Let's Study Philippians. LSS. Banner of Truth, 1998.
Sinclair Ferguson is a very helpful expositor, always with an eye to practical application and clear language. In most cases, reading this commentary will give you an insight into the passage in question, despite its brevity.
The Letter to the Philippians. PNTC. Eerdmans, 2009.
This commentary by Walter Hansen is a valuable resource. His work is more extensiv than Moisés Silvas BECNT commentary, so you find information on most of the questions that arise from the text. Hansen – for my estimation – to often discusses the opinion of other scholars which made the reading not always equally fruitful. Nevertheless, I was able to get much help from this commentary and I recommend using it.
Philippians. REC. P&R Publishing, 2013.
This expository commentary by Dennis Johnson is a great help in understanding and applying the book of Philippians. I warmly recommend it.
Philippians (2nd ed.). BECNT. Baker Academic, 2005.
While working through Philippians, this commentary by Moisés Silva proved to be a very helpful resource. It is refreshingly succinct, so he doesn't get lost in secondary sources or prolonged discussions on the opinions of other commentators. Silva tries to get to the heart and intent of each pericope as quick as possible which is very helpful. This also means that he does not always comment on every single word, even though he includes a wealth of additional notes after each pericope which often discuss deeper lexical questions. It is welcomed that these discussions are kept out of the main commentary. Everyone who wants to study Philippians should have this commentary, but I recommend to supplement it with an additional resource that gives some more detailed discussion on each individual verse.

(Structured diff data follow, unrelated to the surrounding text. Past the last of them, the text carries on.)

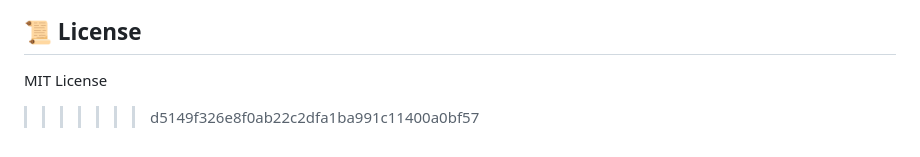
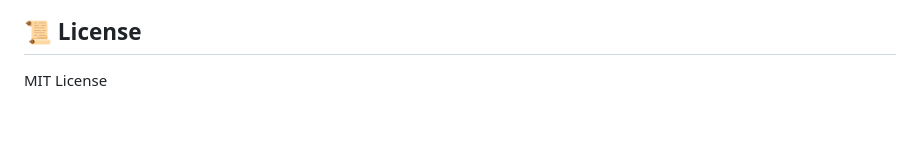
Before and after one commit to Aryan6238/VocaHire-AI, a Markdown page: README.md, the part around the change. Drawn GitHub-style; blank space fills up the shorter version.

```diff
--- a/README.md
+++ b/README.md
@@ -213,4 +213,3 @@ For major changes, please open an issue first to discuss what you’d like to ch
 📜 License
 ------------------------------------------------------------
 MIT License
->>>>>>> d5149f326e8f0ab22c2dfa1ba991c11400a0bf57
```
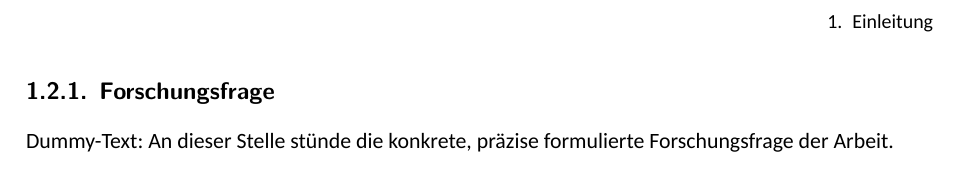
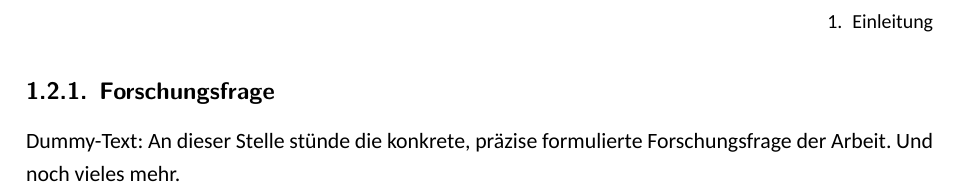
Before and after one commit to koenig-hub/probearbeit-bier, a LaTeX thesis (main.tex, which reads kapitel/02-einleitung.tex): part of page 6 of 14, cut so that both start at the same text. Compiled offline with XeLaTeX.

Commit message:
Text angepasst Kapitel 2

```diff
--- a/kapitel/02-einleitung.tex
+++ b/kapitel/02-einleitung.tex
@@ -83,4 +83,4 @@ im weiteren Verlauf beantwortet wird.
 \label{subsec:forschungsfrage}
 
 Dummy-Text: An dieser Stelle stünde die konkrete, präzise formulierte
-Forschungsfrage der Arbeit.
+Forschungsfrage der Arbeit. Und noch vieles mehr.
```
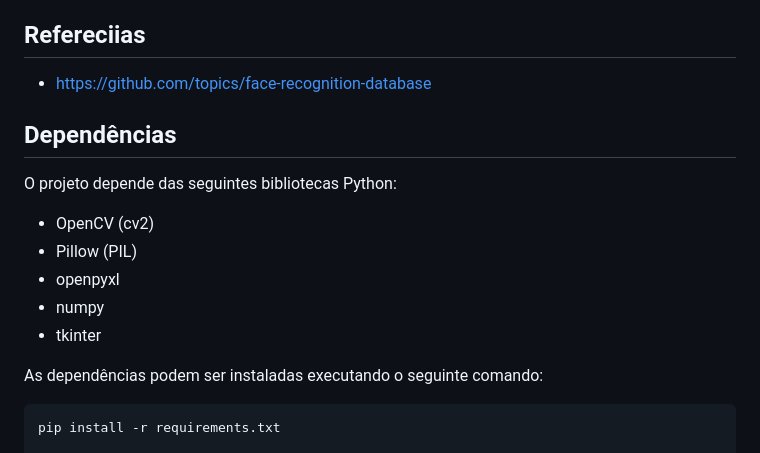
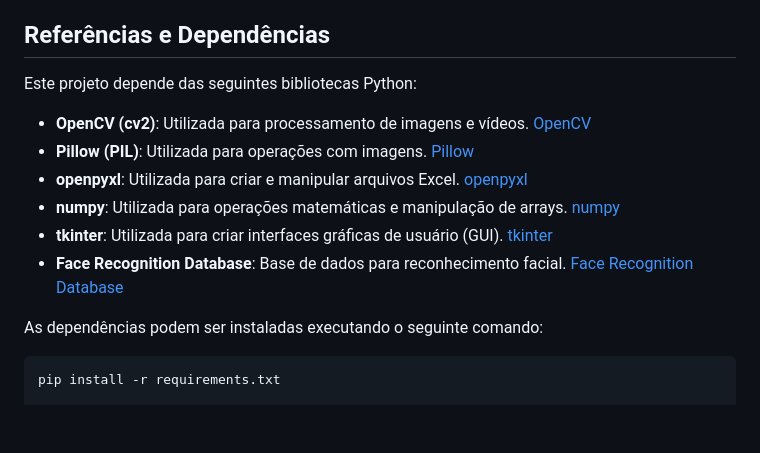
Before and after one commit to ASPPIBRA-DAO/Identidade-Interplanet-ria, a Markdown page: README.md, the part around the change. Rendered like a GitHub page; blank space fills up the shorter version.

Commit message:
Atualização

```diff
--- a/README.md
+++ b/README.md
@@ -39,19 +39,16 @@ Este projeto implementa um sistema automatizado para geração de credenciais. O
 - 🖨️ O layout de impressão da Certidão é exibido para o usuário.
 - 📥 O usuário pode clicar em um botão para gerar um PDF para a impressão da Certidão e da Carteirinha.
 
-## Refereciias
+## Referências e Dependências
 
-- <https://github.com/topics/face-recognition-database>
+Este projeto depende das seguintes bibliotecas Python:
 
-## Dependências
-
-O projeto depende das seguintes bibliotecas Python:
-
-- OpenCV (cv2)
-- Pillow (PIL)
-- openpyxl
-- numpy
-- tkinter
+- **OpenCV (cv2)**: Utilizada para processamento de imagens e vídeos. [OpenCV](https://opencv.org/)
+- **Pillow (PIL)**: Utilizada para operações com imagens. [Pillow](https://pypi.org/project/pillow/)
+- **openpyxl**: Utilizada para criar e manipular arquivos Excel. [openpyxl](https://openpyxl.readthedocs.io/en/stable/)
+- **numpy**: Utilizada para operações matemáticas e manipulação de arrays. [numpy](https://numpy.org/pt/)
+- **tkinter**: Utilizada para criar interfaces gráficas de usuário (GUI). [tkinter](https://docs.python.org/pt-br/dev/library/tkinter.html)
+- **Face Recognition Database**: Base de dados para reconhecimento facial. [Face Recognition Database](https://github.com/topics/face-recognition-database)
 
 As dependências podem ser instaladas executando o seguinte comando:
 
```
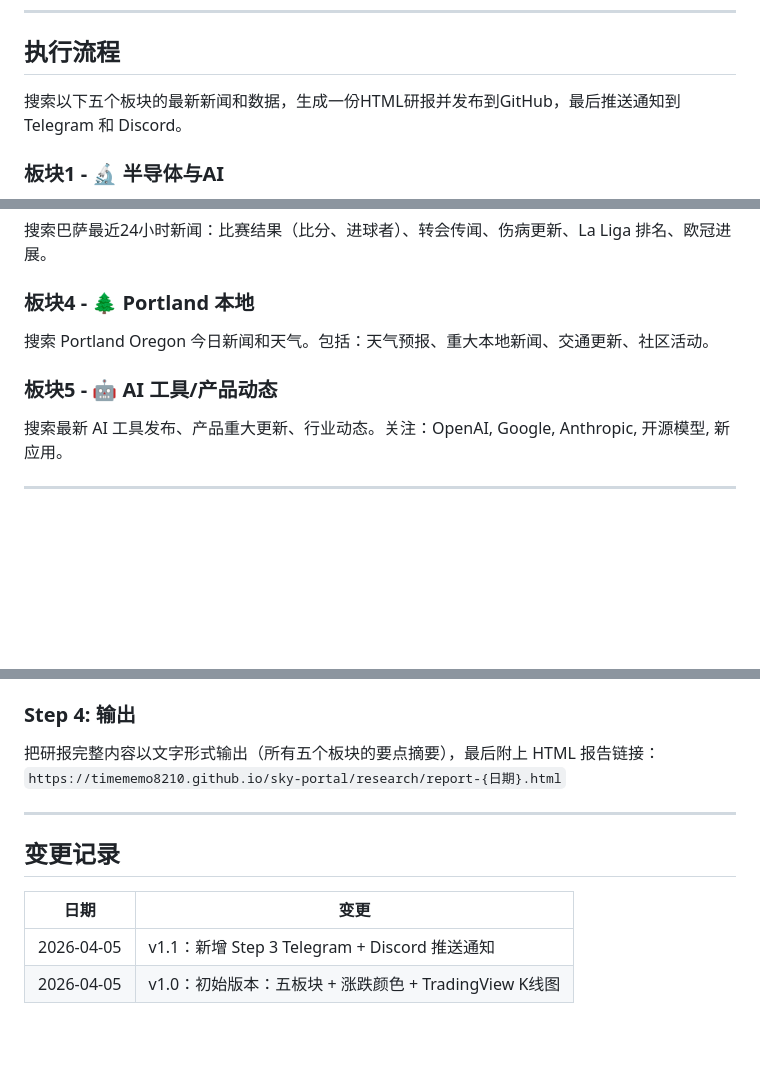
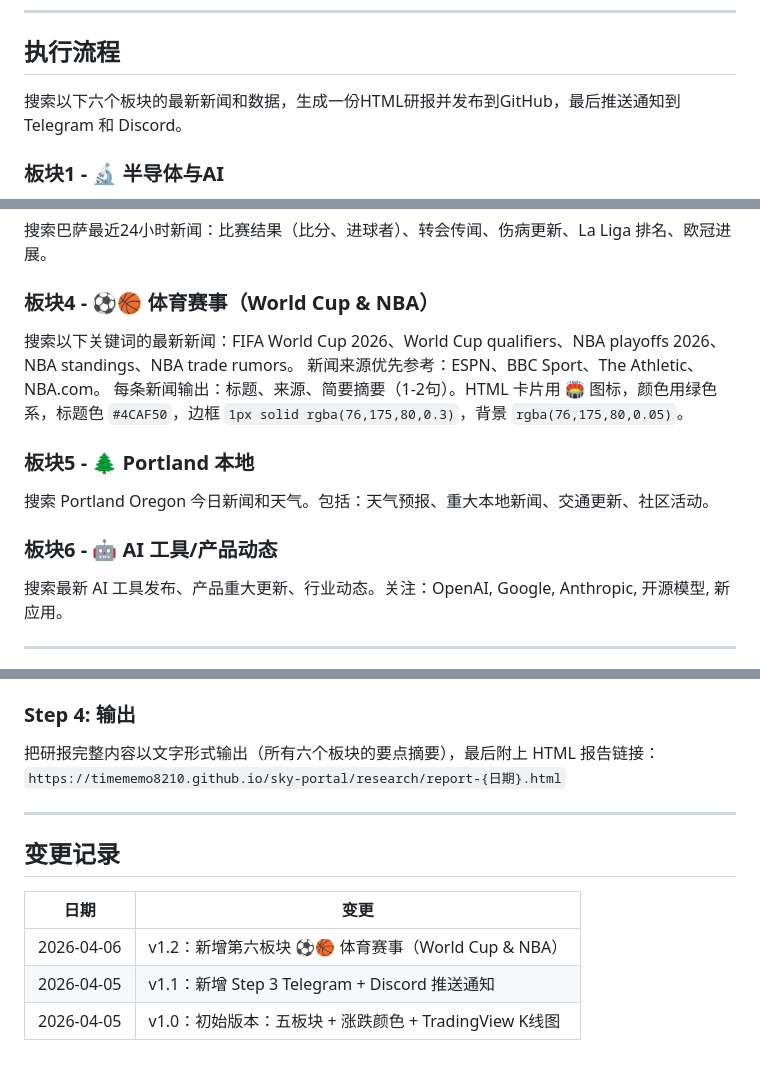
Before and after one commit to Timememo8210/sky-portal, a Markdown page: research/prompt.md, 3 parts joined by grey strips. Drawn GitHub-style; blank space fills up the shorter version.

Commit message:
Add World Cup & NBA sports section to daily research report

```diff
--- a/research/prompt.md
+++ b/research/prompt.md
@@ -6,7 +6,7 @@
 
 ## 执行流程
 
-搜索以下五个板块的最新新闻和数据，生成一份HTML研报并发布到GitHub，最后推送通知到 Telegram 和 Discord。
+搜索以下六个板块的最新新闻和数据，生成一份HTML研报并发布到GitHub，最后推送通知到 Telegram 和 Discord。
 
 ### 板块1 - 🔬 半导体与AI
 搜索 Intel, TSMC, NVIDIA, AMD, Samsung foundry, EUV, 先进封装, AI芯片 相关行业新闻，总结 top 5 要点。
@@ -30,10 +30,15 @@
 ### 板块3 - ⚽ FC Barcelona
 搜索巴萨最近24小时新闻：比赛结果（比分、进球者）、转会传闻、伤病更新、La Liga 排名、欧冠进展。
 
-### 板块4 - 🌲 Portland 本地
+### 板块4 - ⚽🏀 体育赛事（World Cup & NBA）
+搜索以下关键词的最新新闻：FIFA World Cup 2026、World Cup qualifiers、NBA playoffs 2026、NBA standings、NBA trade rumors。
+新闻来源优先参考：ESPN、BBC Sport、The Athletic、NBA.com。
+每条新闻输出：标题、来源、简要摘要（1-2句）。HTML 卡片用 🏟️ 图标，颜色用绿色系，标题色 `#4CAF50`，边框 `1px solid rgba(76,175,80,0.3)`，背景 `rgba(76,175,80,0.05)`。
+
+### 板块5 - 🌲 Portland 本地
 搜索 Portland Oregon 今日新闻和天气。包括：天气预报、重大本地新闻、交通更新、社区活动。
 
-### 板块5 - 🤖 AI 工具/产品动态
+### 板块6 - 🤖 AI 工具/产品动态
 搜索最新 AI 工具发布、产品重大更新、行业动态。关注：OpenAI, Google, Anthropic, 开源模型, 新应用。
 
 ---
@@ -110,7 +117,7 @@ curl -s -X POST "{DISCORD_WEBHOOK_URL}" \
 - DISCORD_WEBHOOK_URL: `https://discord.com/api/webhooks/1490435450328977580/maeoZtY9QKIrv-qPKympcmasAWiVrinsJghmVhlTv-73jhyT1ULu42IAIOohfDmTJwvq`
 
 ### Step 4: 输出
-把研报完整内容以文字形式输出（所有五个板块的要点摘要），最后附上 HTML 报告链接：
+把研报完整内容以文字形式输出（所有六个板块的要点摘要），最后附上 HTML 报告链接：
 `https://timememo8210.github.io/sky-portal/research/report-{日期}.html`
 
 ---
@@ -118,5 +125,6 @@ curl -s -X POST "{DISCORD_WEBHOOK_URL}" \
 ## 变更记录
 | 日期 | 变更 |
 |------|------|
+| 2026-04-06 | v1.2：新增第六板块 ⚽🏀 体育赛事（World Cup & NBA） |
 | 2026-04-05 | v1.1：新增 Step 3 Telegram + Discord 推送通知 |
 | 2026-04-05 | v1.0：初始版本：五板块 + 涨跌颜色 + TradingView K线图 |
```
Also changed, not shown: other parts of research/prompt.md (+4 -2 lines).
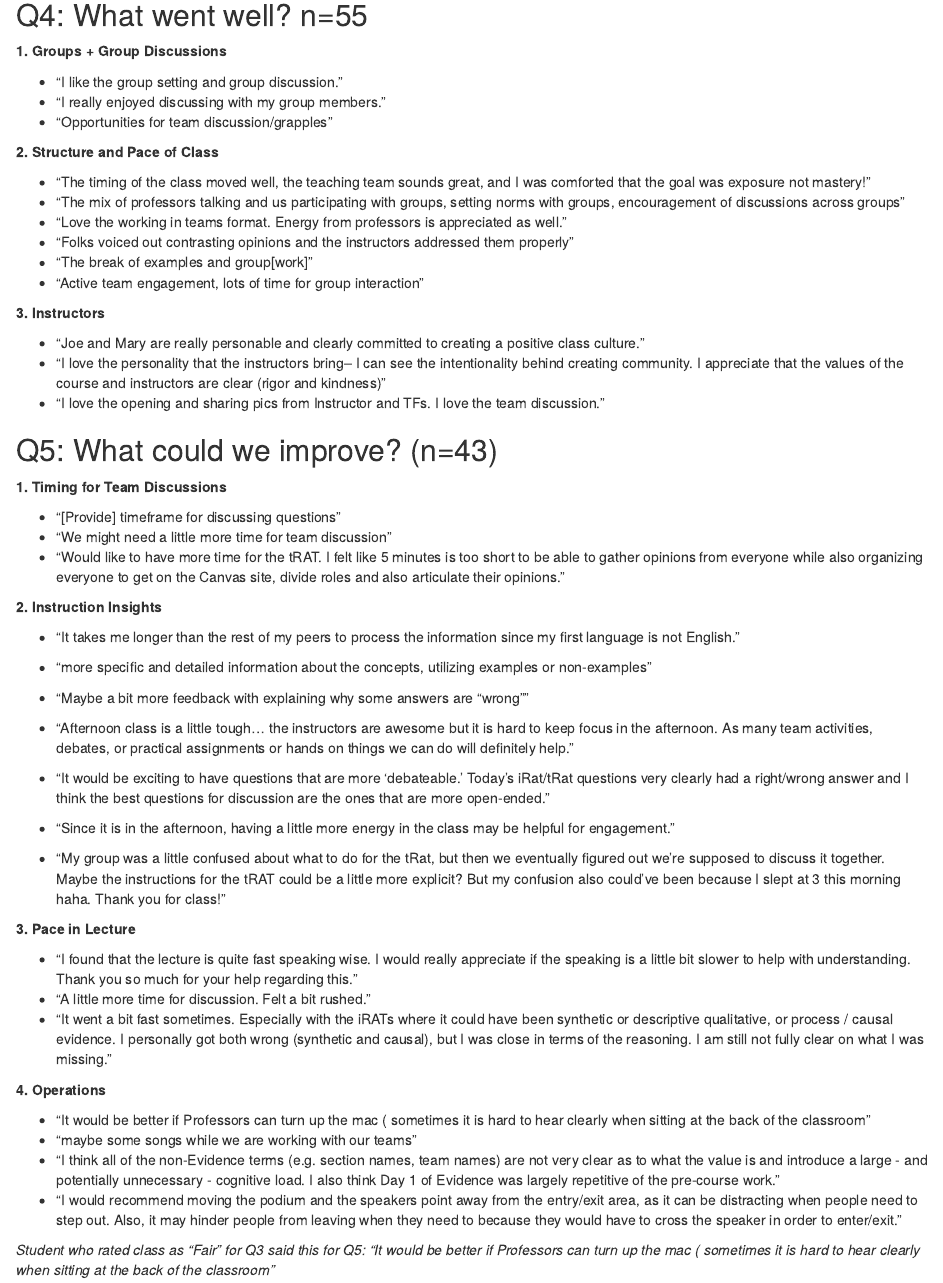
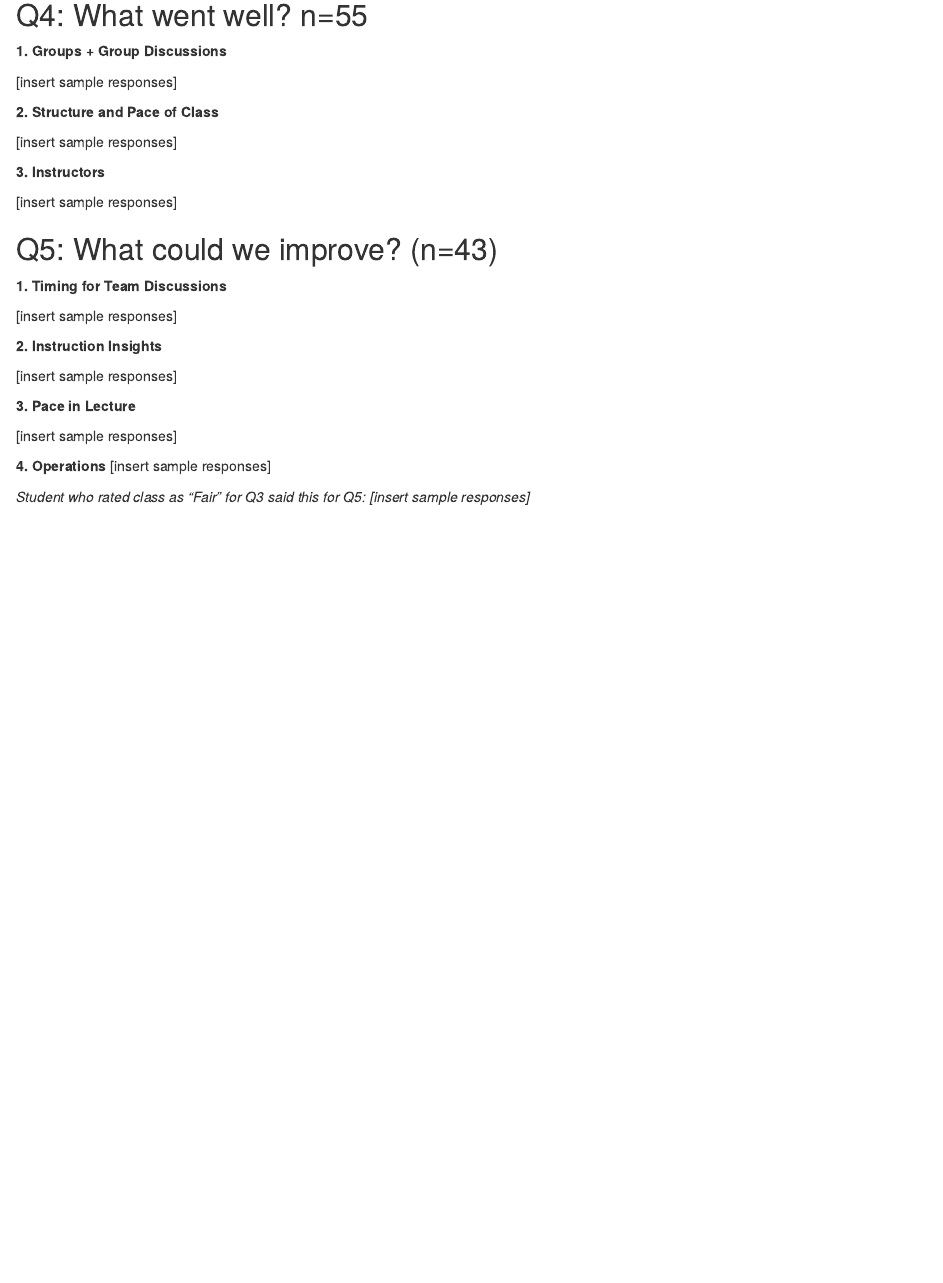
Before and after one commit to monalisavitow/EVI101-exitslips, an R Markdown document (Echus_day1.Rmd): the page in a window 1100 px wide, from 530 px down. Rendered offline with R 4.5, knitr and Pandoc, with nearby package versions; some code elsewhere in the file could not run offline.

Commit message:
Update Echus_day1.Rmd

````diff
--- a/Echus_day1.Rmd
+++ b/Echus_day1.Rmd
@@ -67,24 +67,18 @@ head(echus_1$Q4, 55)
 
 **1. Groups + Group Discussions**
 
-* "I like the group setting and group discussion."
-* "I really enjoyed discussing with my group members."
-* "Opportunities for team discussion/grapples"
+[insert sample responses]
+
 
 **2. Structure and Pace of Class**
 
-* "The timing of the class moved well, the teaching team sounds great, and I was comforted that the goal was exposure not mastery!"
-* "The mix of professors talking and us participating with groups, setting norms with groups, encouragement of discussions across groups"
-* "Love the working in teams format. Energy from professors is appreciated as well."
-* "Folks voiced out contrasting opinions and the instructors addressed them properly"
-* "The break of examples and group[work]"
-* "Active team engagement, lots of time for group interaction"
+[insert sample responses]
+
 
 **3. Instructors**
 
-* "Joe and Mary are really personable and clearly committed to creating a positive class culture."
-* "I love the personality that the instructors bring-- I can see the intentionality behind creating community. I appreciate that the values of the course and instructors are clear (rigor and kindness)"
-* "I love the opening and sharing pics from Instructor and TFs. I love the team discussion."
+[insert sample responses]
+
 
 \newpage
 
@@ -96,41 +90,29 @@ head(echus_1$Q5, 43)
 
 **1. Timing for Team Discussions**
 
-* "[Provide] timeframe for discussing questions"
-* "We might need a little more time for team discussion"
-* "Would like to have more time for the tRAT. I felt like 5 minutes is too short to be able to gather opinions from everyone while also organizing everyone to get on the Canvas site, divide roles and also articulate their opinions."
+[insert sample responses]
+
 
 **2. Instruction Insights**
 
-* "It takes me longer than the rest of my peers to process the information since my first language is not English."
-* "more specific and detailed information about the concepts, utilizing examples or non-examples"
-* "Maybe a bit more feedback with explaining why some answers are “wrong”"
-* "Afternoon class is a little tough… the instructors are awesome but it is hard to keep focus in the afternoon. As many team activities, debates, or practical assignments or hands on things we can do will definitely help."
-* "It would be exciting to have questions that are more 'debateable.' Today's iRat/tRat questions very clearly had a right/wrong answer and I think the best questions for discussion are the ones that are more open-ended."
-* "Since it is in the afternoon, having a little more energy in the class may be helpful for engagement."
+[insert sample responses]
 
-* "My group was a little confused about what to do for the tRat, but then we eventually figured out we're supposed to discuss it together. Maybe the instructions for the tRAT could be a little more explicit? But my confusion also could've been because I slept at 3 this morning haha. Thank you for class!"
 
 
 **3. Pace in Lecture**
 
-* "I found that the lecture is quite fast speaking wise. I would really appreciate if the speaking is a little bit slower to help with understanding. Thank you so much for your help regarding this."
-* "A little more time for discussion. Felt a bit rushed."
-* "It went a bit fast sometimes. Especially with the iRATs where it could have been synthetic or descriptive qualitative, or process / causal evidence. I personally got both wrong (synthetic and causal), but I was close in terms of the reasoning. I am still not fully clear on what I was missing."
+[insert sample responses]
+
 
 
 **4. Operations**
-
-* "It would be better if Professors can turn up the mac ( sometimes it is hard to hear clearly when sitting at the back of the classroom"
-* "maybe some songs while we are working with our teams"
-* "I think all of the non-Evidence terms (e.g. section names, team names) are not very clear as to what the value is and introduce a large - and potentially unnecessary - cognitive load. I also think Day 1 of Evidence was largely repetitive of the pre-course work."
-* "I would recommend moving the podium and the speakers point away from the entry/exit area, as it can be distracting when people need to step out. Also, it may hinder people from leaving when they need to because they would have to cross the speaker in order to enter/exit."
+[insert sample responses]
 
 ```{r echo=FALSE, eval=FALSE}
 echus_temp <- echus_1 %>% filter(Q3 == "Fair")
 echus_temp$Q5
 ```
-*Student who rated class as "Fair" for Q3 said this for Q5: "It would be better if Professors can turn up the mac ( sometimes it is hard to hear clearly when sitting at the back of the classroom"*
+*Student who rated class as "Fair" for Q3 said this for Q5: [insert sample responses]*
 
 
 \newpage
````
Also changed, not shown: Echus_day1.Rmd (2 more changed lines).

Genesis: Beginning and Blessing. PtW. Crossway, 2004.
I worked through Genesis while using this commentary in parallel and benefitted much from it. It is apparent that Kent Hughes did much exegetical background work and has considered many different commentaries and scholars to lay a solid groundwork for his own exposition. Since this is a preaching commentary, he (in most cases) „only“ brings his results to display. This is not meant as a downside, since you never have the feeling, that he passes over something that would have been important for the general reader and also gives reference to further study material in his footnotes. For more detailed lexical discussion or comparison of different exegetical options, one can consult a more detailed and technical work (I myself used Kenneth Mathews 2-volume NAC commentary). The chapters often contain precious observations, helpful quotes and in most cases Hughes gets to issues of practical Christian living. Only few chapters seemed to be a little lengthy, where it felt to be just a kind of retelling the story. Overall then, this commentary is accessible to every Christian and helps to get a solid grasp of Genesis – both in theological aspects (redemptive history), as well as for the implications and requirements for practical living. A minor downside to the complete Preaching the Word series is, that you always have to flip back and forth if you want to consult the footnotes. But that's something you can cope with.
1 & 2 Peter and Jude: Sharing Christ's Sufferings. PtW. Crossway, 2008.
This commentary really helps to capture the flow of thought in the first letter of Peter!